This private island resort for 12 lets you disappear

In the early 70s, an eccentric American millionaire flew over Wakaya Island and liked what he saw below. He was looking for a place away from the world, a place where he could disappear for weeks at a time.

The island of Wakaya had then been uninhabited for more than a century: ever since the island’s chief and his loyal warriors rushed to their deaths to avoid capture by a war party from a neighboring island.

David Gilmour has built an 1100 square meter villa overlooking the sea and the longest white sand beach on the island. He called it Vale O – or House in the Clouds – and lived here with his wife.

In 1990, he opened one of the South Pacific’s most exclusive resorts, Wakaya Club & Spa, with room for just six couples, crammed into huge thatched-roof bures next to a private beach. with double hammocks tied between coconut trees.

I arrive about three decades later, one of the few Australians to have set foot on the island of Wakaya where Americans are the target market. Russell Crowe beat me here but his nationality is controversial. In a country famous for its private beach resorts, Wakaya Island has slipped completely under our collective travel radars.

Located in the Lomaiviti Archipelago, east of Fiji’s main island, Viti Levu, the only way to get to Wakaya Island is on a 60-minute propeller plane transfer from Nadi airport.
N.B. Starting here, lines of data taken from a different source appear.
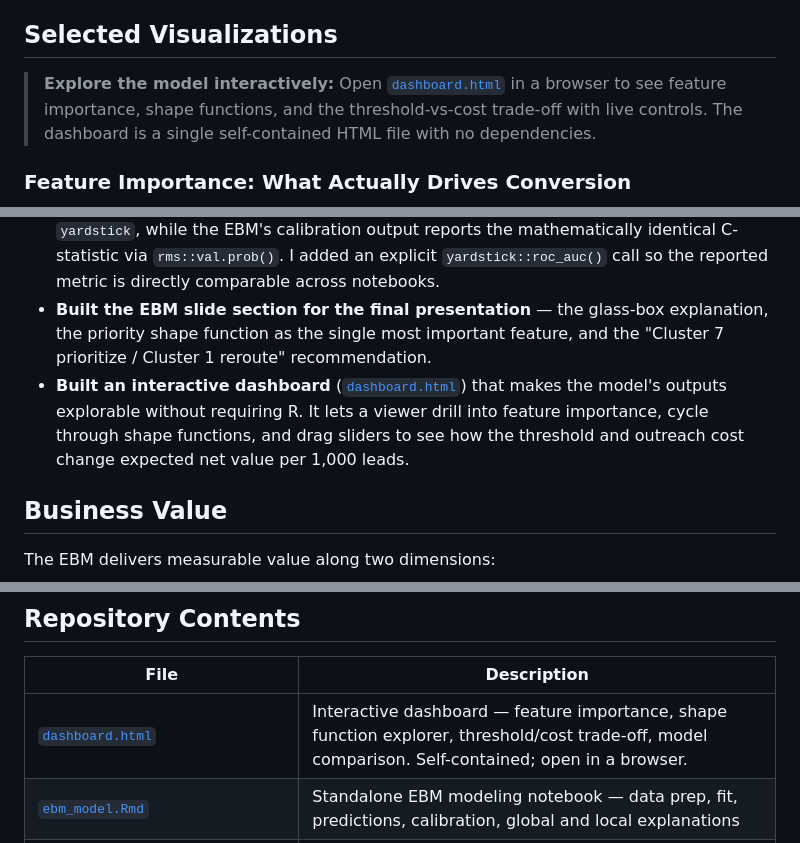
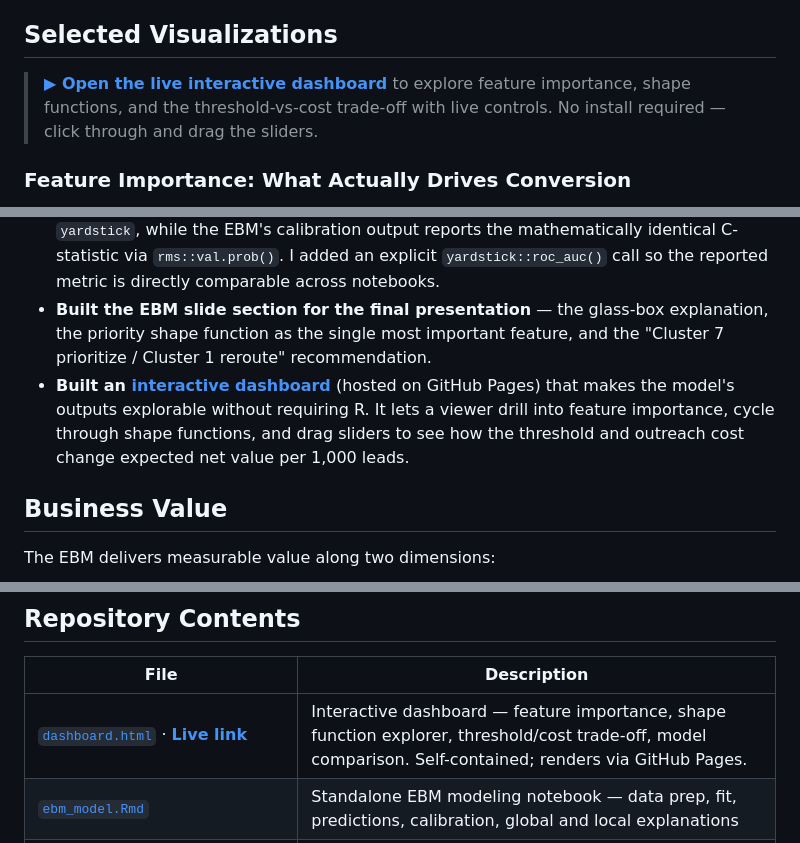
Before and after one commit to mcal8055/msba-capstone-mastercontrol, a Markdown page: README.md, 3 parts joined by grey strips. Rendered like a GitHub page.

Commit message:
Link to live GitHub Pages URL for dashboard
GitHub Pages now hosts dashboard.html at a public URL. Updated the
README callout, repo table, and contribution bullet to use the
click-through link instead of asking viewers to download the HTML file.

Co-Authored-By: Claude Opus 4.7 (1M context) <noreply@anthropic.com>

```diff
--- a/README.md
+++ b/README.md
@@ -24,7 +24,7 @@ The final model produces a shape function for every feature, so a sales rep can
 
 ## Selected Visualizations
 
-> **Explore the model interactively:** Open [`dashboard.html`](./dashboard.html) in a browser to see feature importance, shape functions, and the threshold-vs-cost trade-off with live controls. The dashboard is a single self-contained HTML file with no dependencies.
+> **[▶ Open the live interactive dashboard](https://mcal8055.github.io/msba-capstone-mastercontrol/dashboard.html)** to explore feature importance, shape functions, and the threshold-vs-cost trade-off with live controls. No install required — click through and drag the sliders.
 
 ### Feature Importance: What Actually Drives Conversion
 
@@ -64,7 +64,7 @@ My individual work focused on the EBM model and the cluster analysis feeding int
 - **Authored the standalone cluster analysis writeup** ([`cluster_analysis_writeup.Rmd`](./cluster_analysis_writeup.Rmd)) — a self-contained report documenting all four cluster analyses with embedded plots.
 - **Added metric consistency.** The group's tidymodels models report `roc_auc` via `yardstick`, while the EBM's calibration output reports the mathematically identical C-statistic via `rms::val.prob()`. I added an explicit `yardstick::roc_auc()` call so the reported metric is directly comparable across notebooks.
 - **Built the EBM slide section for the final presentation** — the glass-box explanation, the priority shape function as the single most important feature, and the "Cluster 7 prioritize / Cluster 1 reroute" recommendation.
-- **Built an interactive dashboard** ([`dashboard.html`](./dashboard.html)) that makes the model's outputs explorable without requiring R. It lets a viewer drill into feature importance, cycle through shape functions, and drag sliders to see how the threshold and outreach cost change expected net value per 1,000 leads.
+- **Built an [interactive dashboard](https://mcal8055.github.io/msba-capstone-mastercontrol/dashboard.html)** (hosted on GitHub Pages) that makes the model's outputs explorable without requiring R. It lets a viewer drill into feature importance, cycle through shape functions, and drag sliders to see how the threshold and outreach cost change expected net value per 1,000 leads.
 
 ## Business Value
 
@@ -98,7 +98,7 @@ The EBM delivers measurable value along two dimensions:
 
 | File | Description |
 |------|-------------|
-| [`dashboard.html`](./dashboard.html) | Interactive dashboard — feature importance, shape function explorer, threshold/cost trade-off, model comparison. Self-contained; open in a browser. |
+| [`dashboard.html`](./dashboard.html) · **[Live link](https://mcal8055.github.io/msba-capstone-mastercontrol/dashboard.html)** | Interactive dashboard — feature importance, shape function explorer, threshold/cost trade-off, model comparison. Self-contained; renders via GitHub Pages. |
 | [`ebm_model.Rmd`](./ebm_model.Rmd) | Standalone EBM modeling notebook — data prep, fit, predictions, calibration, global and local explanations |
 | [`cluster_analysis_writeup.Rmd`](./cluster_analysis_writeup.Rmd) / `.html` | Standalone writeup of all four cluster analyses (account profile, title roles, MX-specific, ICP discovery) with embedded plots |
 | [`images/`](./images/) | Static plot exports embedded in this README |
```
While that doesn’t make the resort as convenient as the one on Denarau Island, it does make for one hell of an entry. I land at what the pilot jokingly calls Wakaya International Airport, a gravel airstrip cut between the thick forest that covers most of the island.

The island is barely 900 hectares. It is 10 kilometers long and no more than one and a half kilometers wide. Most of the island is protected within a nature reserve, while the sea surrounding it is part of a marine protected area, famous for its corals and marine life.
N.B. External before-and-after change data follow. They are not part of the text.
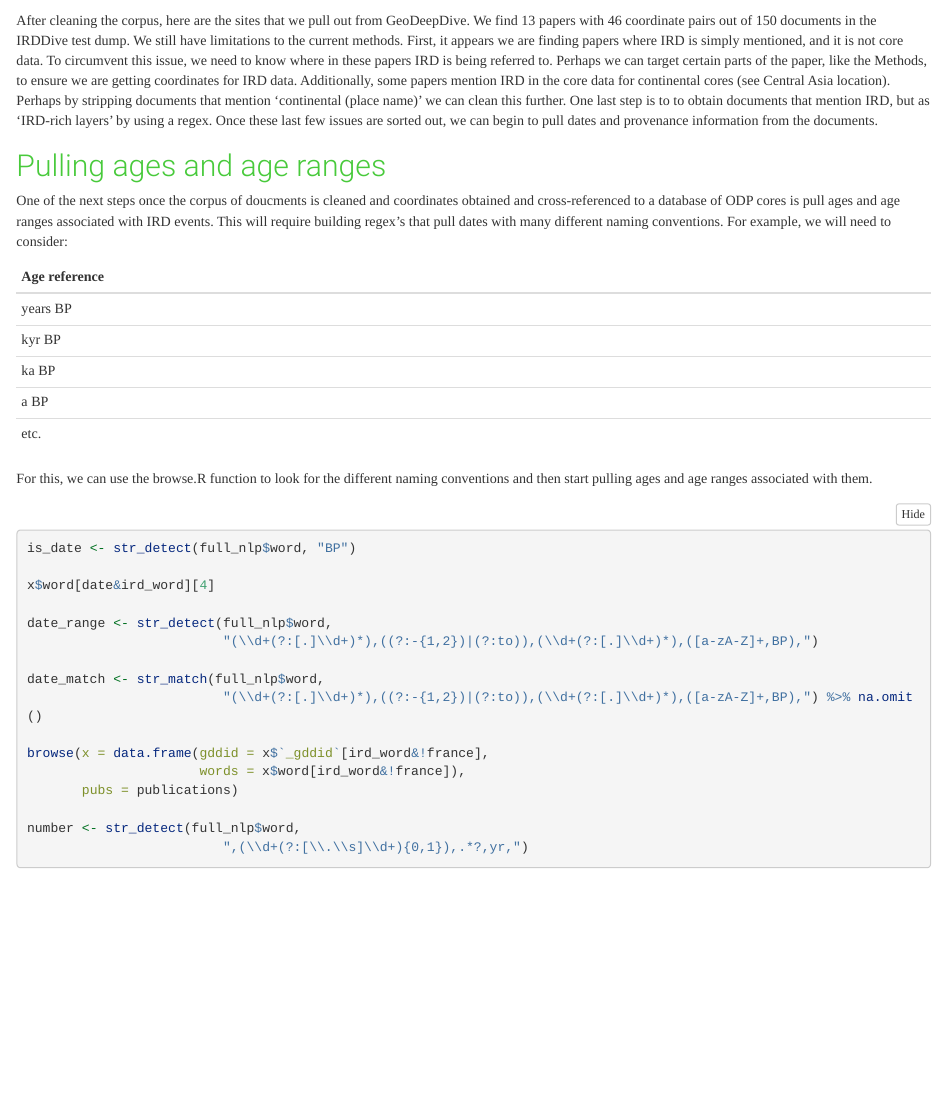
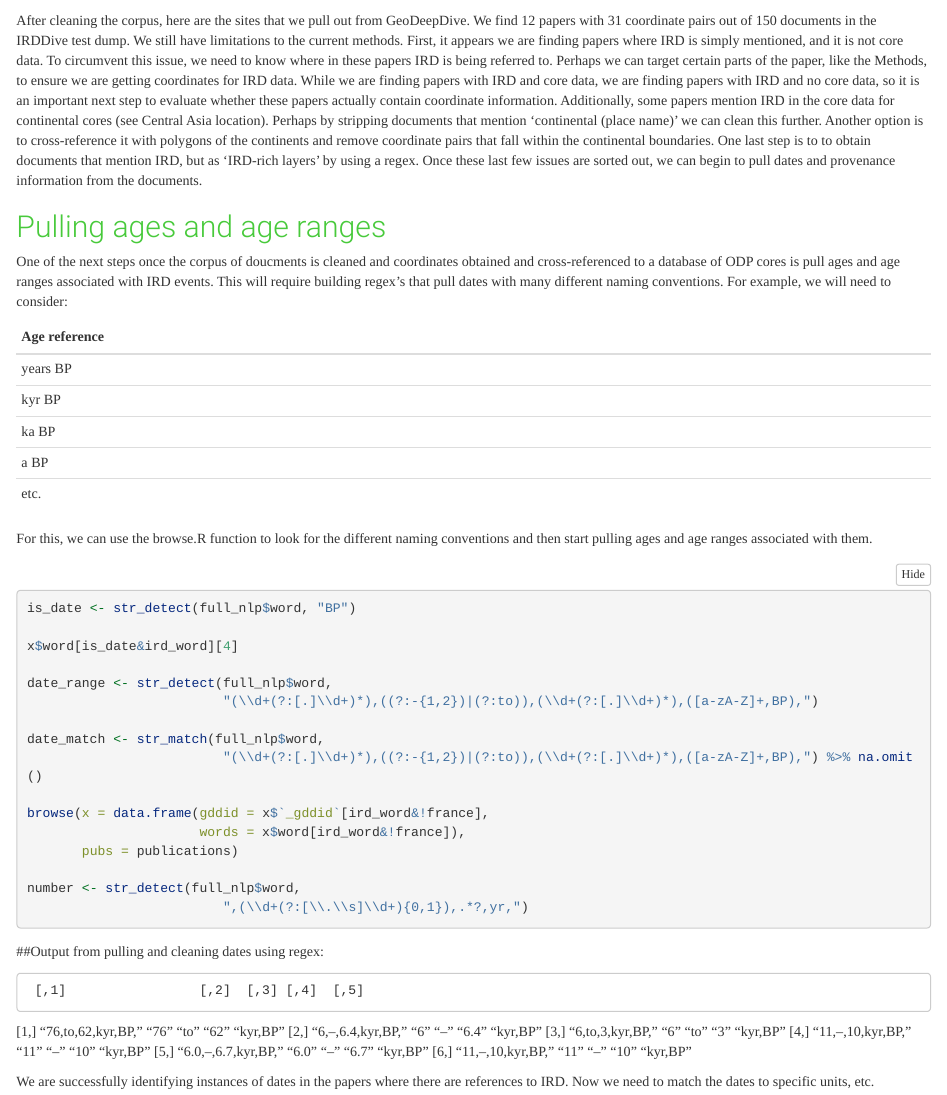
Before and after one commit to EarthCubeGeochron/IRDDive, an R Markdown document (empty-spaces.Rmd): the page in a window 1100 px wide, from 4780 px down. Rendered offline with R 4.5, knitr and Pandoc, with nearby package versions; folded parts are opened; some code elsewhere in the file could not run offline; long lines of code are wrapped.

Commit message:
Updated text to reflect number of papers and coordinate pairs we acquire after cleaning the corpus, as well as show some of the preliminary regex and string matching to pull dates from the cleaned set of papers.

````diff
--- a/empty-spaces.Rmd
+++ b/empty-spaces.Rmd
@@ -248,7 +248,7 @@ leaflet(coordinates_df) %>%
 
 ```
 
-After cleaning the corpus, here are the sites that we pull out from GeoDeepDive. We find 13 papers with 46 coordinate pairs out of 150 documents in the IRDDive test dump. We still have limitations to the current methods.  First, it appears we are finding papers where IRD is simply mentioned, and it is not core data. To circumvent this issue, we need to know where in these papers IRD is being referred to. Perhaps we can target certain parts of the paper, like the Methods, to ensure we are getting coordinates for IRD data. Additionally, some papers mention IRD in the core data for continental cores (see Central Asia location). Perhaps by stripping documents that mention 'continental (place name)' we can clean this further. One last step is to to obtain documents that mention IRD, but as 'IRD-rich layers' by using a regex. Once these last few issues are sorted out, we can begin to pull dates and provenance information from the documents.
+After cleaning the corpus, here are the sites that we pull out from GeoDeepDive. We find 12 papers with 31 coordinate pairs out of 150 documents in the IRDDive test dump. We still have limitations to the current methods.  First, it appears we are finding papers where IRD is simply mentioned, and it is not core data. To circumvent this issue, we need to know where in these papers IRD is being referred to. Perhaps we can target certain parts of the paper, like the Methods, to ensure we are getting coordinates for IRD data. While we are finding papers with IRD and core data, we are finding papers with IRD and no core data, so it is an important next step to evaluate whether these papers actually contain coordinate information. Additionally, some papers mention IRD in the core data for continental cores (see Central Asia location). Perhaps by stripping documents that mention 'continental (place name)' we can clean this further. Another option is to cross-reference it with polygons of the continents and remove coordinate pairs that fall within the continental boundaries. One last step is to to obtain documents that mention IRD, but as 'IRD-rich layers' by using a regex. Once these last few issues are sorted out, we can begin to pull dates and provenance information from the documents.
 
 ## Pulling ages and age ranges
 
@@ -268,7 +268,7 @@ For this, we can use the browse.R function to look for the different naming conv
 
 is_date <- str_detect(full_nlp$word, "BP")
 
-x$word[date&ird_word][4]
+x$word[is_date&ird_word][4]
 
 date_range <- str_detect(full_nlp$word,
                          "(\\d+(?:[.]\\d+)*),((?:-{1,2})|(?:to)),(\\d+(?:[.]\\d+)*),([a-zA-Z]+,BP),")
@@ -283,3 +283,14 @@ browse(x = data.frame(gddid = x$`_gddid`[ird_word&!france],
 number <- str_detect(full_nlp$word,
                          ",(\\d+(?:[\\.\\s]\\d+){0,1}),.*?,yr,")
 ```
+##Output from pulling and cleaning dates using regex:
+
+     [,1]                 [,2]  [,3] [,4]  [,5]
+[1,] "76,to,62,kyr,BP,"   "76"  "to" "62"  "kyr,BP"
+[2,] "6,--,6.4,kyr,BP,"   "6"   "--" "6.4" "kyr,BP"
+[3,] "6,to,3,kyr,BP,"     "6"   "to" "3"   "kyr,BP"
+[4,] "11,--,10,kyr,BP,"   "11"  "--" "10"  "kyr,BP"
+[5,] "6.0,--,6.7,kyr,BP," "6.0" "--" "6.7" "kyr,BP"
+[6,] "11,--,10,kyr,BP,"   "11"  "--" "10"  "kyr,BP"
+
+We are successfully identifying instances of dates in the papers where there are references to IRD. Now we need to match the dates to specific units, etc.
````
I’m greeted by a local host and driven through the forest to an oceanside resort where flamboyant trees bloom between hedgerows and a meticulously trimmed lawn. I order a welcome drink — a Hibiscus Margarita seems appropriate — at a sunken beach-level bar in an open restaurant built a few feet from a long, white-sand beach. Beyond that, the sea glows blue and as I watch it, something huge – a manta ray, perhaps, this part of Fiji is famous for them – leaps cleanly out of the water.

I’m shown to a room next to the beach, the lush landscaping around it makes me feel like I’m the only one here. However, I soon suspect: that’s the whole point of this place. There are two restaurants and a poolside restaurant despite having a maximum of 12 people. Even then, many guests prefer to picnic on their own section of a beach across the bay from the resort, where two lounge chairs are set up under an umbrella and they are given a two-way radio to call. when they want a choice. -at the top.

There’s a lot to do on the island, another reason why I won’t see another guest in three days. It’s one of the best dive resorts in Fiji, to begin with. Room rates include daily dives, with 11 of Fiji’s best dive sites just a short boat ride away. During the winter months, manta rays are frequent visitors. Humpback whales also pass nearby. Fishing charters are also available and sailboats I can take out beyond the bay to get a better view of Gilmour’s private world. There are treks through the forests, where deer (this is the only Fijian island you’ll find them on) roam uneasily, probably due to the fact that they regularly feature on the farm station at the plate / from the sea to the plate menu.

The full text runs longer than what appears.